Sudan has been a main contributor to the development of the theory of probabilistically checkable proofs. Given a proof of a mathematical statement, the theory provides a way to recast the proof in a form where its fundamental logic is encoded as a sequence of bits that can be stored in a computer. A "verifier" can, by checking only some of the bits, determine with high probability whether the proof is correct. What is extremely surprising, and quite counterintuitive, is that the number of bits the verifier needs to examine can be made extremely small. The theory was developed in papers by Sudan, S. Arora, U. Feige, S. Goldwasser, C. Lund, L. Lovasz, R. Motwani, S. Safra, and M. Szegedy. For this work, these authors jointly received the 2001 Goedel Prize of the Association for Computing Machinery.
Also together with other researchers, Sudan has made fundamental contributions to understanding the non-approximability of solutions to certain problems. This work connects to the fundamental outstanding question in theoretical computer science: Does P equal NP? Roughly, P consists of problems that are "easy" to solve with current computing methods, while NP is thought to contain problems that are fundamentally harder. The term "easy" has a technical meaning related to the efficiency of computer algorithms for solving problems. A fundamentally hard problem in NP has the property that a proposed solution is easily checked but that no algorithm is known that will easily produce a solution from scratch. Some NP hard problems require finding an optimal solution to a combinatorial problem such as the following: Given a finite collection of finite sets, what is the largest size of a subcollection such that every two sets in the subcollection are disjoint? What Sudan and others showed is that, for many such problems, approximating an optimal solution is just as hard as finding an optimal solution. This result is closely related to the work on probabilistically checkable proofs. Because the problems in question are closely related to many everyday problems in science and technology, this result is of immense practical as well as theoretical significance.
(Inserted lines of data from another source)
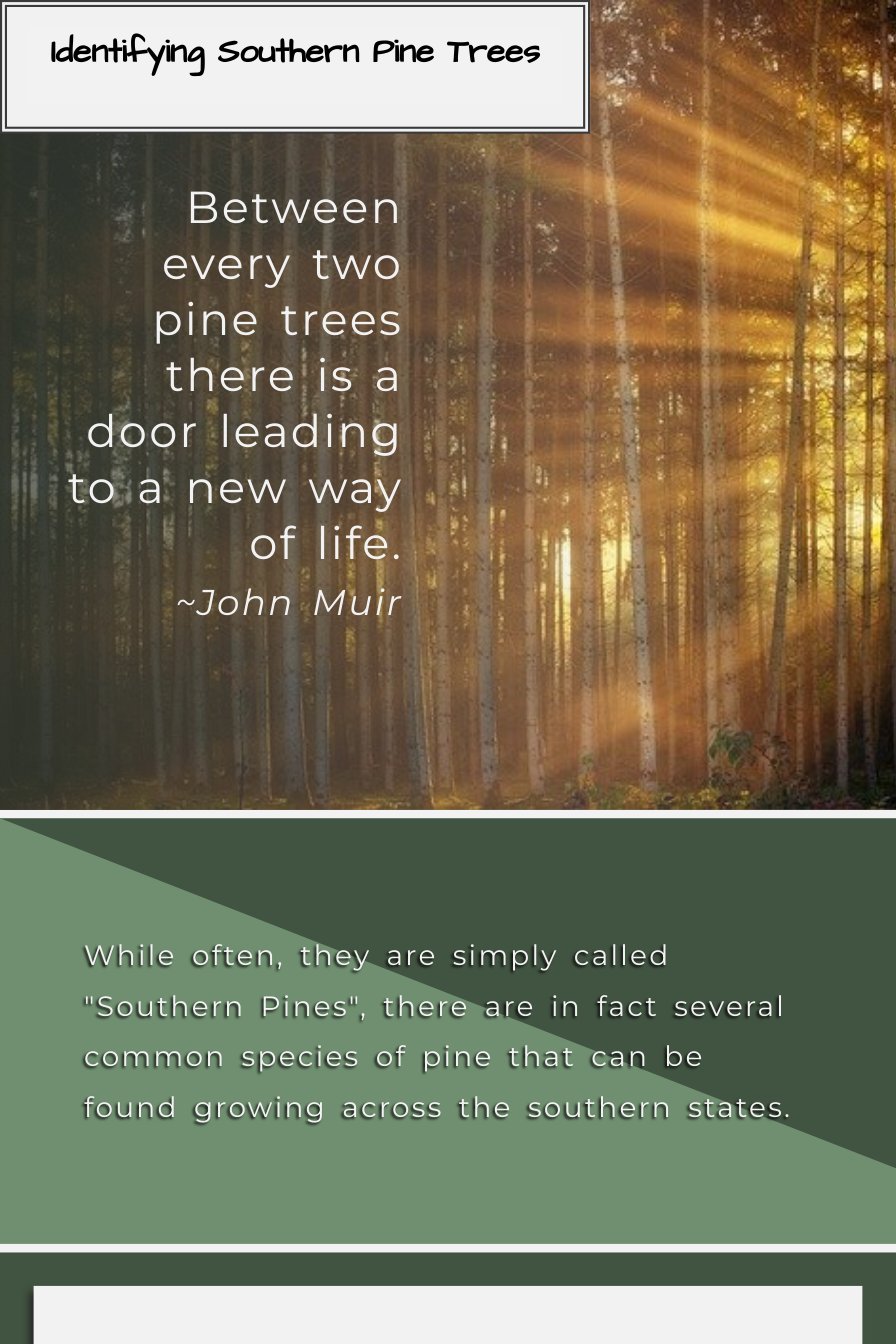
Repository: Sbethm/louisianaPineTrees
Page: pine_main.html
These files come from the project's save history. The page is drawn as it stood at one moment and after a run of saves; the edit follows.
The browser window is 1280 px wide. The pictures show the part of the page from y = 0 to 1920 px (the page is 2832 px tall), at 70% of full size.
The style sheet was rebuilt from its Sass, Less or Tailwind sources for each picture, by a compiler version that may differ from the author's.

Above is the page before, as saved 2021-09-24 11:12:43.

### pine_main.html
<!DOCTYPE html>
<html lang="en">
<head>
    <meta charset="UTF-8">
    <meta http-equiv="X-UA-Compatible" content="IE=edge">
    <meta name="viewport" content="width=device-width, initial-scale=1.0">
    <link rel="preconnect" href="https://fonts.googleapis.com">
    <link rel="preconnect" href="https://fonts.gstatic.com" crossorigin>
    <link href="https://fonts.googleapis.com/css2?family=Architects+Daughter&family=Montserrat:ital,wght@0,400;0,500;0,700;1,400;1,500;1,700&display=swap" rel="stylesheet">
    <!--
        headerFont: 'Architects Daughter', cursive;
        mainFont: 'Montserrat', sans-serif;
    -->
    <link rel="stylesheet" href="./CSS/main.css">
    <title>Louisiana Pine Trees</title>
</head>
<body>
    <header>
        <!-- <a href="#" class="logo">
            SarahMoosa
        </a> -->
        <h1>Identifying Southern Pine Trees</h1>
    </header>
    <main>
        <div class="hero-container container">
            <div class="hero__background-grad">
                <p class="hero__quote">Between every two pine trees there is a door leading to a new way of life. <br><cite>John Muir</cite></p>
            </div>
        </div>
        <div class="container triangle-bg">
            <div class="triangle-left"></div>
            <div class="triangle-right"></div>
            <p class="call-to-action">While often, they are simply called "Southern Pines", there are in fact several common species of pine that can be found growing across the southern states.
            </p>
        </div>
        <div class="questions-container container">
        </div>
        <div class="results-btn btn">
                <button>Next</button>
        </div>
        <div class="results"></div>

    </main>
    <script src="apps.js"></script>
</body>

### apps.js
const questionsArr = [
    {
        quest: "How many needles are in the bundle?",
        an: {
            a: "1",
            b: "2"
        }
    },
    {
        quest: "Blahasf?",
        an: {
            a: "trw",
            b: "fdb"
        }
    },
    {
        quest: "How many needles are in the bundle?",
        an: {
            a: "1",
            b: "2"
        }
    },
    {
        quest: "How many needles are in the bundle?",
        an: {
            a: "1",
            b: "2"
        }
    },
    {
        quest: "How many needles are in the bundle?",
        an: {
            a: "1",
            b: "2"
        }
    }
];

const questCont = document.querySelector('.questions-container');
const quest = document.querySelector('.question');
const options = document.querySelector('.options');
const nextBtn = document.querySelector('button');

let num = 0;

window.addEventListener('load', () => {

    let questVis = questionsArr[num];
    questCont.innerHTML =
                `<section class="question-wrapper">
                    <div class="question">
                        <p class="question__text">${questVis.quest}</p>
                    </div>
                    <div class="options">
                        <div class="answer"><p>${questVis.an.a}</p></div>
                        <div class="answer"><p>${questVis.an.b}</p></div>
                    </div>
                </section>
                `;

})

nextBtn.addEventListener('click', () => {
    num++;

    let questVis = questionsArr[num];
    questCont.innerHTML =
                `<section class="question-wrapper">
                    <div class="question">
                        <p class="question__text">${questVis.quest}</p>
                    </div>
                    <div class="options">
                        <div class="answer"><p>${questVis.an.a}</p></div>
                        <div class="answer"><p>${questVis.an.b}</p></div>
                    </div>
                </section>
                `;

})

### src/scss/main.scss
@import "./variables", "./mixins", "./normalize";


// ============ GLOBAL STYLES ============
*, *::before, *::after {
    box-sizing: border-box;
}

body {
    margin: 0;
    background-color: $mainColorLi;
}

header {
    position: fixed;
    top: 0;
}

h1{
    position: relative;
    margin: 0 auto;
    padding: 1em 1.5em;
    width: fit-content;
    font-family: $headerFont;
    font-size: 3rem;
    text-align: center;
    background-color: $mainColorLi;
    // border: 20px solid #3a3a3a;


    &::before {
        content: "";
        position: absolute;
        width: calc(100% - 80px);
        height: calc(100% - 41px);
        border: 40px solid #f1f1f1;
        box-sizing: content-box;
        top: 0;
        left: 0;
    }

    &::after {
        content: "";
        position: absolute;
        width: 100%;
        height: calc(100% + 40px);
        border: 10px double #3a3a3a;
        top: 0px;
        left: 0px;
    }
}

p {
    margin: 0;
    padding: 4em 3em;
    font-family: $mainFont;
    font-size: 2.5rem;
    letter-spacing: 0.2rem;
    word-spacing: 0.5rem;
    line-height: 4.5rem;
    color: $mainColorLi;
}

.container {
    background-color: $mainColorDr;
}

// ============ HERO STYLES ============
.hero-container {
    background-image: url(../img/forest-pine.jpg);
    background-repeat: no-repeat;
    background-size: cover;
    border-bottom: 12px solid $mainColorLi;
}

.hero__background-grad {
    background: linear-gradient(90deg, rgba(57,64,53,0.7721463585434174) 0%, rgba(242,242,242,0.19791666666666663) 66%, rgba(242,242,242,0) 100%);
}

.hero__quote {
    padding: 4em 1em;
    width: 50%;
    text-align: right;
    font-size: 4rem;
    line-height: 5rem;
    letter-spacing: 0.2rem;
    word-spacing: 0.5rem;

    & cite {
        font-size: 0.8em;

        &::before {
            content: "~";
        }
    }
}


// ============ CALL-TO-ACTION STYLES ============
.call-to-action {
    border-bottom: 12px solid $mainColorLi;
}

.triangle-bg {
    display: grid;
    grid-template-columns: 100vw;
    grid-template-rows: 100%;
    align-content: center;

    & p {
        grid-row: 1 / 1;
        grid-column: 1 / 1;
        text-shadow: -3px 3px 4px #020202;
    }

    & .triangle-left{
        grid-row: 1 / 1;
        grid-column: 1 / 1;
        border-style: solid;
        border-width: 500px 0 0 100vw;
        border-color: transparent transparent transparent $acColorLi;
    }
}

.questions-container{
    padding: 3em;
    background-color: $mainColorDr;

}

.question-wrapper {
    background-color: $mainColorLi;
    box-shadow: -7px 9px 10px 0px #272626;

    & .question__text {
        padding-bottom: 0;
        font-weight: 700;
        text-align: center;
        color: $acColorLi;
    }
}

.options {
    display: flex;
    flex-direction: row;
    justify-content: center;
}

.answer {
    margin: 6em;
    padding: 0;
    width: fit-content;
    min-width: 150px;
    border-radius: 100px;
    box-shadow: -5px 5px 10px 0px #696767;
    @include transition(all .3s ease);

    & p {
        padding: 1em 2em;
        text-align: center;
        font-weight: 600;
        color: $acColorLi;
    }

    &:hover, :focus {
        background-color: #f8cb6b;
        box-shadow: -5px 5px 10px 0px #696767;
    }
}

.results-btn {
    display: flex;
    justify-content: center;
    background-color: $mainColorDr;
}

button {
    margin: 1em 0 2em 0;
    padding: 1em 3em;
    font-family: $mainFont;
    font-size: 3rem;
    letter-spacing: 0.2rem;
    font-weight: 700;
    color: $acColorLi;
    border-radius: 100px;
    box-shadow: -7px 9px 10px 0px #272626;
}




//This code was used to cause grid items to over lap. It worked very well, but I think it is unnecessary and bulkier code than I need for the result that I want.
// .intro-container {
//     display: grid;
//     grid-template-columns: 50% 50%;
//     grid-auto-rows: 100%;

//     & img {
//         grid-column: 1/3;
//         grid-row: 1;
//         display: inline;
//         max-width: 100%;
//         z-index: 1;
//     }

//     & .quote {
//         grid-column: 2/3;
//         grid-row: 1;
//         align-self: center;
//         z-index: 9;
//     }
// }

### src/scss/_variables.scss
//COLORS
$mainColorDr: hsl(120, 12%, 29%);
$mainColorLi: hsl(0, 0%, 95%);
$acColorLi: hsl(120, 12%, 50%);
$acColorDr: hsl(0, 0%, 5%);

//FONTS
$headerFont: 'Architects Daughter', cursive;
$mainFont: 'Montserrat', sans-serif;

### src/scss/_mixins.scss
// ====== Transitions ======

@mixin transition($args...) {
    transition: $args;
}


// ====== Transitions ======
// ====== Transitions ======
// ====== Transitions ======

Loaded but not shown: src/scss/_normalize.scss (common file)

After the next 6 saves:
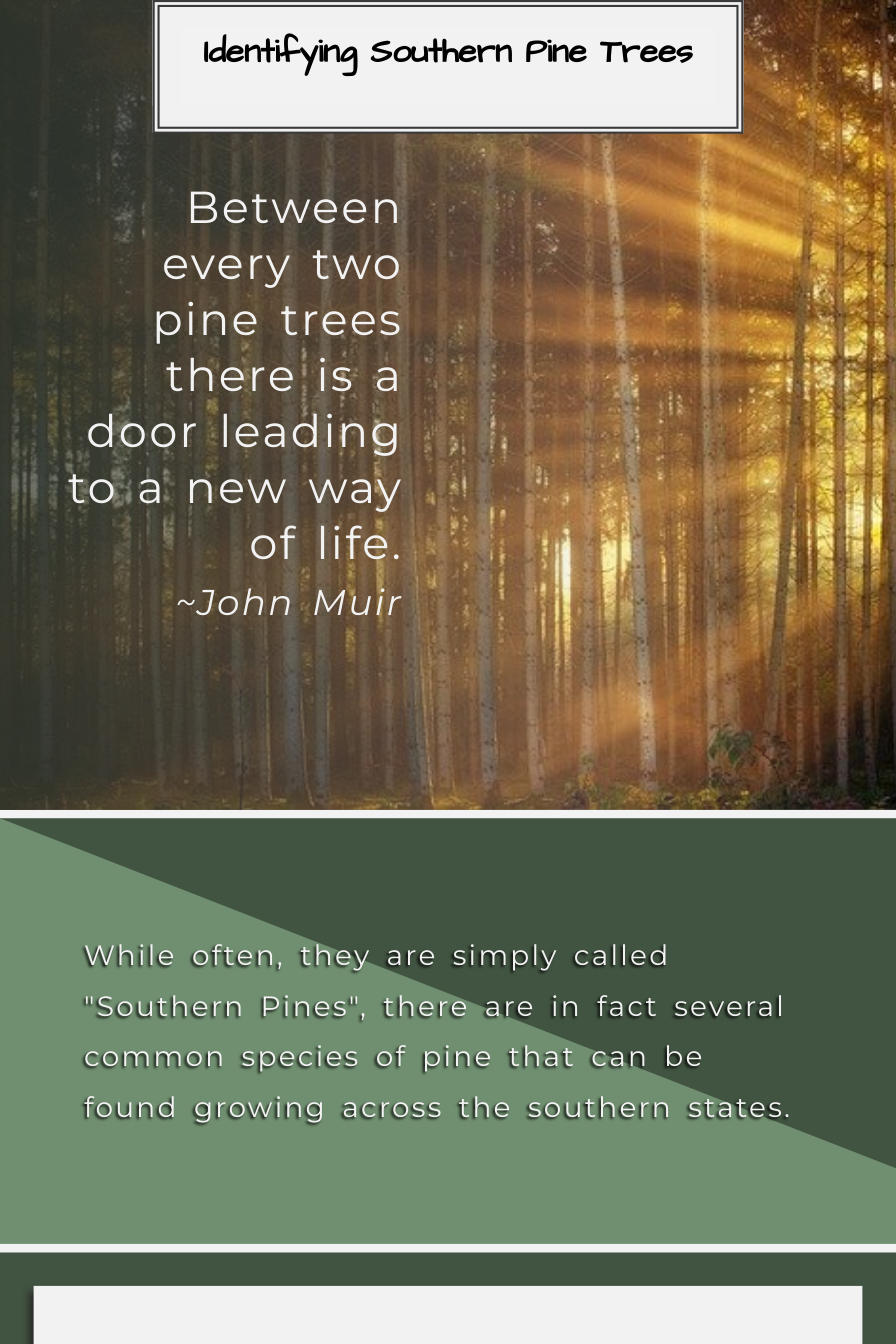
The 6 saves are shown as one change because they came seconds apart.
The last was saved 22 s later.
--- a/src/scss/main.scss
+++ b/src/scss/main.scss
@@ -14,6 +14,7 @@
 header {
     position: fixed;
     top: 0;
+    width: 100vw;
 }
 
 h1{

After the 6 saves that followed:
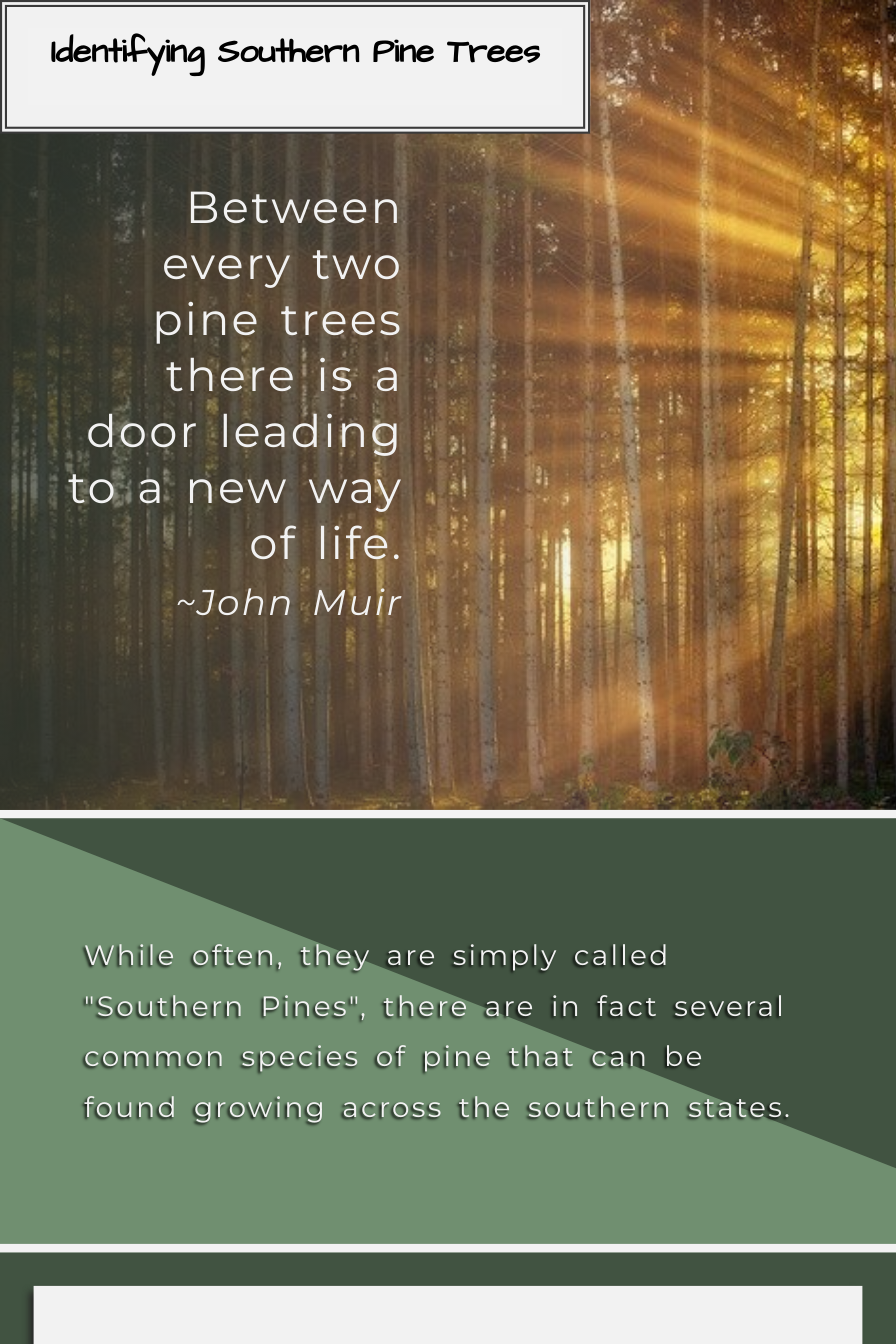
The 6 saves are shown as one change because 1 left the picture as it was and some came seconds apart.
The last was saved 40 s later.
--- a/src/scss/main.scss
+++ b/src/scss/main.scss
@@ -14,7 +14,7 @@
 header {
     position: fixed;
     top: 0;
-    width: 100vw;
+    background-color: $mainColorLi;
 }
 
 h1{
The third area in which Sudan made important contributions is error-correcting codes. These codes play an enormous role in securing the reliability and quality of all kinds of information transmission, from music recorded on CDs to communications over the Internet to satellite transmissions. In any communication channel, there is a certain amount of noise that can introduce errors into the messages being sent. Redundancy is used to eliminate errors due to noise by encoding the message into a larger message. Provided the coded message does not suffer too many errors in transmission, the recipient can recover the original message. Redundancy adds to the cost of transmitting messages, and the art and science of error-correcting codes is to balance redundancy with efficiency. A class of widely used codes is the Reed-Solomon codes (and their variants), which were invented in the 1960s. For 40 years it was assumed that the codes could correct only a certain number of errors. By creating a new decoding algorithm, Sudan demonstrated that the Reed-Solomon codes could correct many more errors than previously thought possible.
Madhu Sudan was born on 12 September 1966, in Madras (now Chennai), India. He received his B. Tech. degree in computer science from the Indian Institute of Technology in New Delhi (1987) and his Ph.D. in computer science at the University of California at Berkeley (1992). He was a research staff member at the IBM Thomas J. Watson Research Center in Yorktown Heights, New York (1992-1997). He is currently an associate professor in the Department of Electrical Engineering and Computer Science at the Massachusetts Institute of Technology.
Here are two articles about the work of Sudan: "The easy way to check hard maths," by Arturo Sangalli. New Scientist, 8 May 1993, pages 24-28; and "Coding theory meets theoretical computer science," by Sara Robinson. SIAM News, 34(10):216--217, December 2001 (also available online).